“Therefore, being always of good courage, and knowing that while we are at home in the body we are absent from the Lord for we walk by faith, not by sight”. 2 Corinthians 5:7
Life as a high school teacher (and a mum, and a wife, and a leader, and a friend, and a plain old human being!) is a crazy juggle. I’ve written about this before, but lately it’s been on my mind more that usual. Lately, I’ve been feeling like my brain and my diary are so full of curriculum documents, marking folders, parent phone calls, classroom displays and staff meetings, that my faith can’t possibly be making any impact in my workplace. How could it? I barely have time to talk to God during a work day, let alone talk to anyone about him!
It is not unreasonable for me to think like that, amidst my busy teaching day, but I’ve been pleasantly surprised (again) by God. It turns out, and hold onto your hats; this is revolutionary, that God’s ability to move is not hampered in anyway by my limitations. Just because I can’t see what he is up to, doesn’t mean he is inactive.

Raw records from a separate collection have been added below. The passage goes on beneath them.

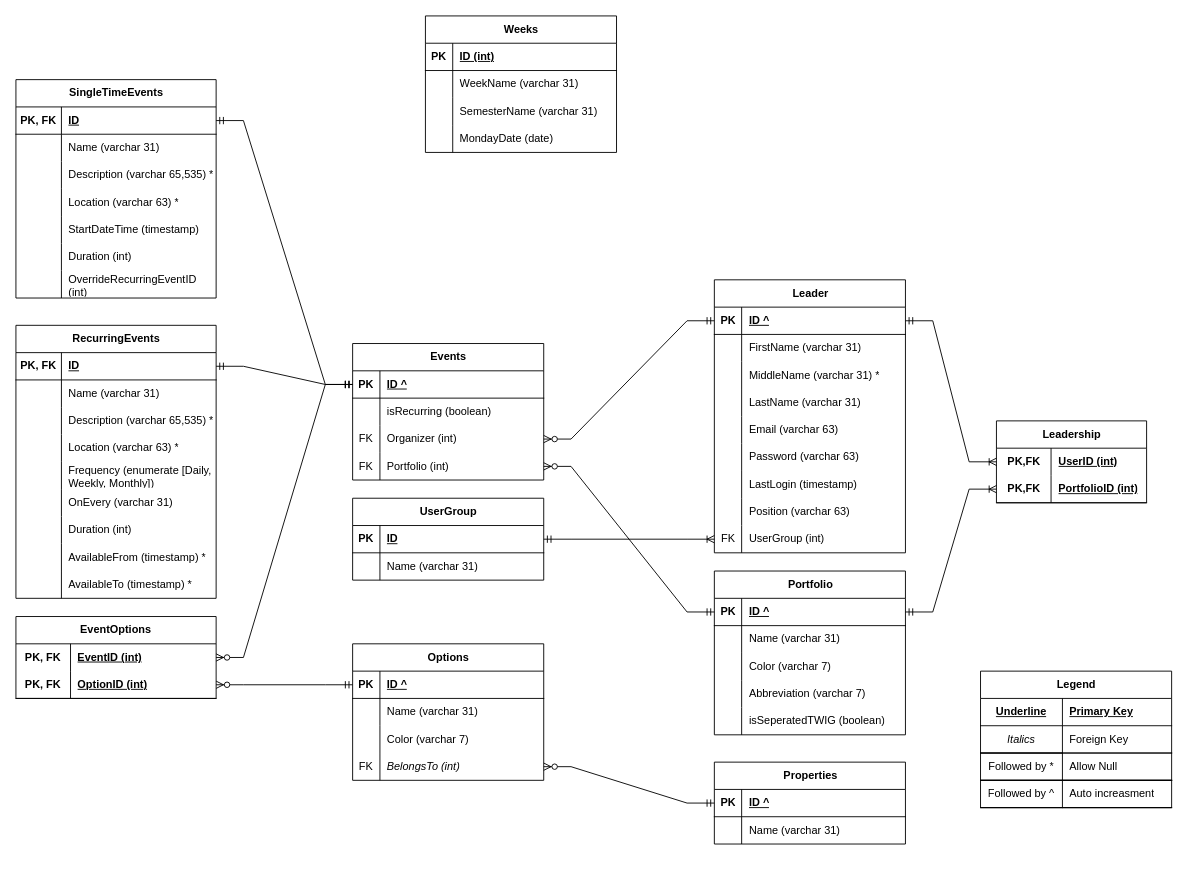
Before: design/eTWIG.ER.drawio in stewebb/eTWIG, a draw.io diagram. Source tidied: cells renumbered, new cells numbered last; positions are measured from the earlier drawing's top-left corner, leaving out a move shared by most shapes. Both pictures are drawn from the tidied source at 91%, with x=0, y=0 at pixel (15, 15).
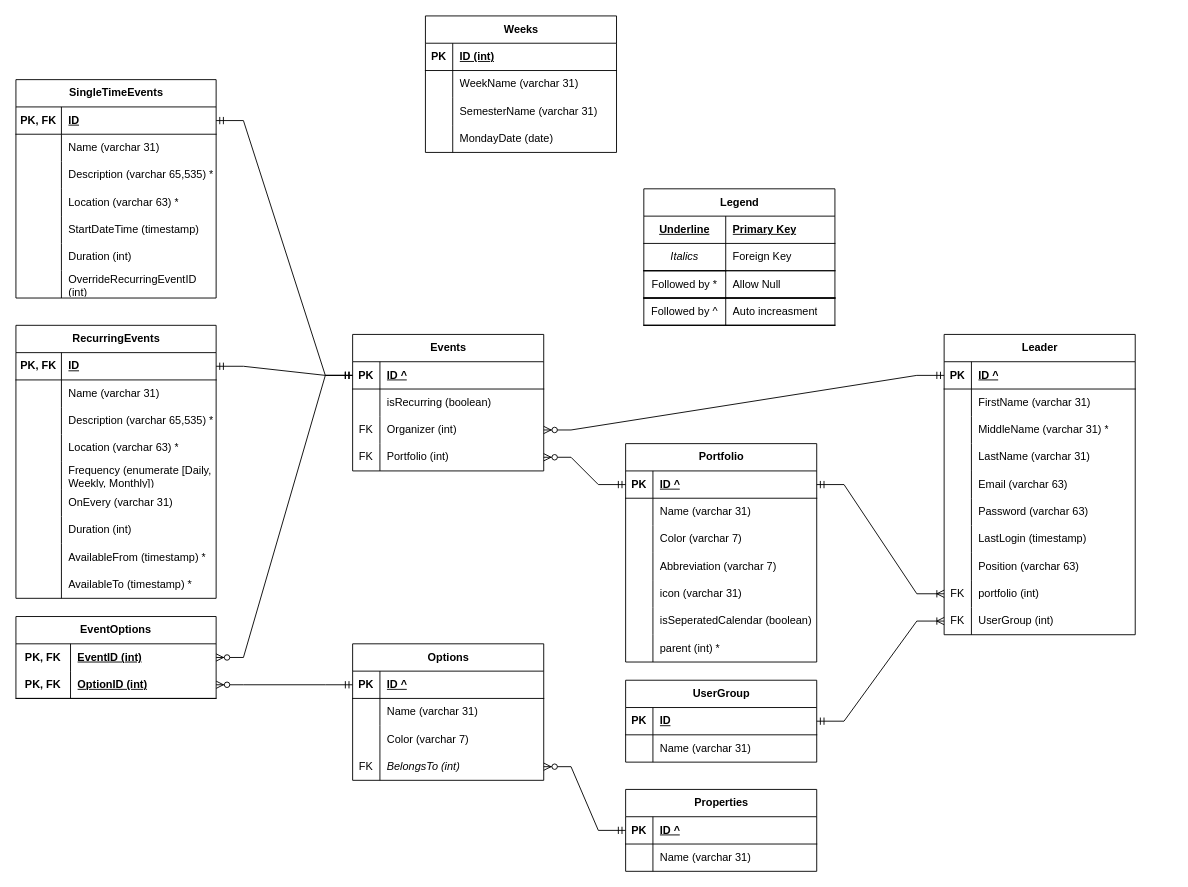
The same diagram, later.

Unchanged cells that the change refers to:
```xml
<mxCell id="16" style="shape=tableRow;horizontal=0;startSize=0;swimlaneHead=0;swimlaneBody=0;fillColor=none;points=[[0,0.5],[1,0.5]];portConstraint=eastwest;top=0;left=0;right=0;bottom=1;" parent="15" vertex="1">
  <mxGeometry y="30" width="210" height="30" as="geometry" />
</mxCell>
<mxCell id="54" style="shape=tableRow;horizontal=0;startSize=0;swimlaneHead=0;swimlaneBody=0;fillColor=none;points=[[0,0.5],[1,0.5]];portConstraint=eastwest;top=0;left=0;right=0;bottom=1;" parent="53" vertex="1">
  <mxGeometry y="30" width="210" height="30" as="geometry" />
</mxCell>
```

Diff of the diagram source:
```diff
@@
     <mxCell id="15" value="Portfolio" style="shape=table;startSize=30;childLayout=tableLayout;rowLines=0;fontStyle=1;align=center;html=1;" parent="1" vertex="1">
-      <mxGeometry x="767.5" y="610" width="210" height="180" as="geometry" />
+      <mxGeometry x="670" y="470" width="210" height="240" as="geometry" />
     </mxCell>
@@
+    <mxCell id="186" style="shape=tableRow;horizontal=0;startSize=0;swimlaneHead=0;swimlaneBody=0;fillColor=none;top=0;left=0;right=0;bottom=0;" parent="15" vertex="1">
+      <mxGeometry y="150" width="210" height="30" as="geometry" />
+    </mxCell>
+    <mxCell id="187" style="shape=partialRectangle;fillColor=none;top=0;left=0;bottom=0;right=0;overflow=hidden;whiteSpace=wrap;html=1;" parent="186" vertex="1">
+      <mxGeometry width="30" height="30" as="geometry" />
+    </mxCell>
+    <mxCell id="188" value="icon (varchar 31)" style="shape=partialRectangle;fillColor=none;top=0;left=0;bottom=0;right=0;align=left;spacingLeft=6;overflow=hidden;whiteSpace=wrap;html=1;" parent="186" vertex="1">
+      <mxGeometry x="30" width="180" height="30" as="geometry" />
+    </mxCell>
     <mxCell id="28" style="shape=tableRow;horizontal=0;startSize=0;swimlaneHead=0;swimlaneBody=0;fillColor=none;top=0;left=0;right=0;bottom=0;" parent="15" vertex="1">
-      <mxGeometry y="150" width="210" height="30" as="geometry" />
+      <mxGeometry y="180" width="210" height="30" as="geometry" />
     </mxCell>
@@
-    <mxCell id="30" value="isSeperatedTWIG (boolean)" style="shape=partialRectangle;fillColor=none;top=0;left=0;bottom=0;right=0;align=left;spacingLeft=6;overflow=hidden;whiteSpace=wrap;html=1;" parent="28" vertex="1">
+    <mxCell id="30" value="isSeperatedCalendar (boolean)" style="shape=partialRectangle;fillColor=none;top=0;left=0;bottom=0;right=0;align=left;spacingLeft=6;overflow=hidden;whiteSpace=wrap;html=1;" parent="28" vertex="1">
       <mxGeometry x="30" width="180" height="30" as="geometry" />
     </mxCell>
+    <mxCell id="189" style="shape=tableRow;horizontal=0;startSize=0;swimlaneHead=0;swimlaneBody=0;fillColor=none;top=0;left=0;right=0;bottom=0;" parent="15" vertex="1">
+      <mxGeometry y="210" width="210" height="30" as="geometry" />
+    </mxCell>
+    <mxCell id="190" style="shape=partialRectangle;fillColor=none;top=0;left=0;bottom=0;right=0;overflow=hidden;whiteSpace=wrap;html=1;" parent="189" vertex="1">
+      <mxGeometry width="30" height="30" as="geometry" />
+    </mxCell>
+    <mxCell id="191" value="parent (int) *" style="shape=partialRectangle;fillColor=none;top=0;left=0;bottom=0;right=0;align=left;spacingLeft=6;overflow=hidden;whiteSpace=wrap;html=1;" parent="189" vertex="1">
+      <mxGeometry x="30" width="180" height="30" as="geometry" />
+    </mxCell>
     <mxCell id="31" value="Legend" style="shape=table;startSize=30;childLayout=tableLayout;rowLines=0;fontStyle=1;align=center;html=1;swimlaneLine=1;" parent="1" vertex="1">
-      <mxGeometry x="1060" y="720" width="210" height="150" as="geometry" />
+      <mxGeometry x="690" y="190" width="210" height="150" as="geometry" />
     </mxCell>
@@
-    <mxCell id="44" value="Leadership" style="shape=table;startSize=30;childLayout=tableLayout;rowLines=0;fontStyle=1;align=center;html=1;whiteSpace=wrap;" parent="1" vertex="1">
-      <mxGeometry x="1077.5" y="445" width="165" height="90" as="geometry" />
-    </mxCell>
-    <mxCell id="45" style="shape=tableRow;horizontal=0;startSize=0;swimlaneHead=0;swimlaneBody=0;fillColor=none;points=[[0,0.5],[1,0.5]];portConstraint=eastwest;top=0;left=0;right=0;bottom=0;html=1;" parent="44" vertex="1">
-      <mxGeometry y="30" width="165" height="30" as="geometry" />
-    </mxCell>
-    <mxCell id="46" value="PK,FK" style="shape=partialRectangle;fillColor=none;top=0;left=0;bottom=0;right=0;fontStyle=1;overflow=hidden;html=1;whiteSpace=wrap;" parent="45" vertex="1">
-      <mxGeometry width="60" height="30" as="geometry" />
-    </mxCell>
-    <mxCell id="47" value="UserID (int)" style="shape=partialRectangle;fillColor=none;top=0;left=0;bottom=0;right=0;align=left;spacingLeft=6;fontStyle=5;overflow=hidden;html=1;whiteSpace=wrap;" parent="45" vertex="1">
-      <mxGeometry x="60" width="105" height="30" as="geometry" />
-    </mxCell>
-    <mxCell id="48" style="shape=tableRow;horizontal=0;startSize=0;swimlaneHead=0;swimlaneBody=0;fillColor=none;points=[[0,0.5],[1,0.5]];portConstraint=eastwest;top=0;left=0;right=0;bottom=1;html=1;" parent="44" vertex="1">
-      <mxGeometry y="60" width="165" height="30" as="geometry" />
-    </mxCell>
-    <mxCell id="49" value="PK,FK" style="shape=partialRectangle;fillColor=none;top=0;left=0;bottom=0;right=0;fontStyle=1;overflow=hidden;html=1;whiteSpace=wrap;" parent="48" vertex="1">
-      <mxGeometry width="60" height="30" as="geometry" />
-    </mxCell>
-    <mxCell id="50" value="PortfolioID (int)" style="shape=partialRectangle;fillColor=none;top=0;left=0;bottom=0;right=0;align=left;spacingLeft=6;fontStyle=5;overflow=hidden;html=1;whiteSpace=wrap;" parent="48" vertex="1">
-      <mxGeometry x="60" width="105" height="30" as="geometry" />
-    </mxCell>
-    <mxCell id="51" style="edgeStyle=entityRelationEdgeStyle;fontSize=12;html=1;endArrow=ERoneToMany;startArrow=ERmandOne;rounded=0;exitX=1;exitY=0.25;exitDx=0;exitDy=0;entryX=0;entryY=0.5;entryDx=0;entryDy=0;" parent="1" edge="1" source="15" target="48">
-      <mxGeometry relative="1" as="geometry">
-        <Array as="points">
-          <mxPoint x="1037.5" y="700" />
-          <mxPoint x="1087.5" y="680" />
-        </Array>
-      </mxGeometry>
-    </mxCell>
-    <mxCell id="52" style="edgeStyle=entityRelationEdgeStyle;fontSize=12;html=1;endArrow=ERoneToMany;startArrow=ERmandOne;rounded=0;entryX=0;entryY=0.5;entryDx=0;entryDy=0;exitX=1;exitY=0.5;exitDx=0;exitDy=0;" parent="1" edge="1" source="54" target="45">
-      <mxGeometry relative="1" as="geometry">
-        <Array as="points">
-          <mxPoint x="1037.5" y="410" />
-          <mxPoint x="1087.5" y="430" />
-          <mxPoint x="1067.5" y="520" />
-          <mxPoint x="1067.5" y="570" />
-        </Array>
-      </mxGeometry>
-    </mxCell>
     <mxCell id="53" value="Leader" style="shape=table;startSize=30;childLayout=tableLayout;rowLines=0;fontStyle=1;align=center;html=1;" parent="1" vertex="1">
-      <mxGeometry x="767.5" y="290" width="210" height="300" as="geometry" />
+      <mxGeometry x="1020" y="350" width="210" height="330" as="geometry" />
     </mxCell>
@@
+    <mxCell id="192" style="shape=tableRow;horizontal=0;startSize=0;swimlaneHead=0;swimlaneBody=0;fillColor=none;points=[[0,0.5],[1,0.5]];portConstraint=eastwest;top=0;left=0;right=0;bottom=0;" parent="53" vertex="1">
+      <mxGeometry y="270" width="210" height="30" as="geometry" />
+    </mxCell>
+    <mxCell id="193" value="FK" style="shape=partialRectangle;fillColor=none;top=0;left=0;bottom=0;right=0;overflow=hidden;whiteSpace=wrap;html=1;" parent="192" vertex="1">
+      <mxGeometry width="30" height="30" as="geometry" />
+    </mxCell>
+    <mxCell id="194" value="portfolio (int)" style="shape=partialRectangle;fillColor=none;top=0;left=0;bottom=0;right=0;align=left;spacingLeft=6;overflow=hidden;whiteSpace=wrap;html=1;" parent="192" vertex="1">
+      <mxGeometry x="30" width="180" height="30" as="geometry" />
+    </mxCell>
     <mxCell id="78" style="shape=tableRow;horizontal=0;startSize=0;swimlaneHead=0;swimlaneBody=0;fillColor=none;points=[[0,0.5],[1,0.5]];portConstraint=eastwest;top=0;left=0;right=0;bottom=0;" parent="53" vertex="1">
-      <mxGeometry y="270" width="210" height="30" as="geometry" />
+      <mxGeometry y="300" width="210" height="30" as="geometry" />
     </mxCell>
@@
     <mxCell id="81" value="UserGroup" style="shape=table;startSize=30;childLayout=tableLayout;rowLines=0;fontStyle=1;align=center;html=1;" parent="1" vertex="1">
-      <mxGeometry x="370" y="530" width="210" height="90" as="geometry" />
+      <mxGeometry x="670" y="730" width="210" height="90" as="geometry" />
     </mxCell>
@@
     <mxCell id="141" value="Properties" style="shape=table;startSize=30;childLayout=tableLayout;rowLines=0;fontStyle=1;align=center;html=1;" parent="1" vertex="1">
-      <mxGeometry x="767.5" y="820" width="210" height="90" as="geometry" />
+      <mxGeometry x="670" y="850" width="210" height="90" as="geometry" />
     </mxCell>
@@
     <mxCell id="169" value="Events" style="shape=table;startSize=30;childLayout=tableLayout;rowLines=0;fontStyle=1;align=center;html=1;" parent="1" vertex="1">
-      <mxGeometry x="370" y="360" width="210" height="150" as="geometry" />
+      <mxGeometry x="370" y="350" width="210" height="150" as="geometry" />
     </mxCell>
@@
+    <mxCell id="195" style="edgeStyle=entityRelationEdgeStyle;fontSize=12;html=1;endArrow=ERoneToMany;startArrow=ERmandOne;rounded=0;exitX=1;exitY=0.5;exitDx=0;exitDy=0;entryX=0;entryY=0.5;entryDx=0;entryDy=0;" parent="1" edge="1" source="16" target="192">
+      <mxGeometry relative="1" as="geometry" />
+    </mxCell>
```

Most of the time, I don’t see God moving in my work life. It’s like a really overcast day in a way; I can’t see the sunshine, I can’t feel the warmth, but I know that it is still sustaining life. That’s walking by faith, trusting in a God whose hand you can’t always see working. And every so often, those clouds part and for a glorious moment, I get the see those rays of sunlight beam down and do their thing.
This week, I got one of those glorious moments. I have one particularly student in my grade eight class whose journey up to this point has not been an easy one for a number of reasons, not least the death of his mum last year. Needless to say, there are days when this young man finds every day school stuff difficult to cope with and by extension, I find his behaviour difficult to cope with. The only thing I know how to do in these situations is pray. I’ve driven to and from work with this broken up, angry, emotional kid on my mind, pouring out my frustrations and hopes for him to God, asking him to help me.
Prayer changes things. Gradually, on those days when I haven’t been able to see anything happening, a trust has been developing. Opportunities that I never could’ve anticipated have arisen. I even got brave and, at the prompting of the Holy Spirit, had a very frank conversation with this student about our lovely new school psychologist and how she might be able to help him get to the bottom of some of the things that stop him being the kid he wants to be. Needless, to say, we fought about it, but I am the grown-up so I won.
Reluctantly, he trudged off to his first appointment, shooting me the world’s dirtiest looks. I watched him go, asking God whether this might be the end of the relationship I had so carefully nurtured, unable to see the sunshine peeking through the clouds.
At the beginning of recess, the same young man was back in my classroom, waiting for me to pack up. On my way out, without looking me in the eye, he held out a chocolate bar he had bought me at the canteen on his way back down from the psych’s office.
“I just wanted to say thank you”.
It’s not about the chocolate; it’s not even about the thank you. The sunshine that came pouring through the clouds that morning was one young person who realised that I was not going to give up just because it was hard and that maybe he was even worth the fight. God is moving all the time, even in the mundane, even when we can’t see the sun for the clouds.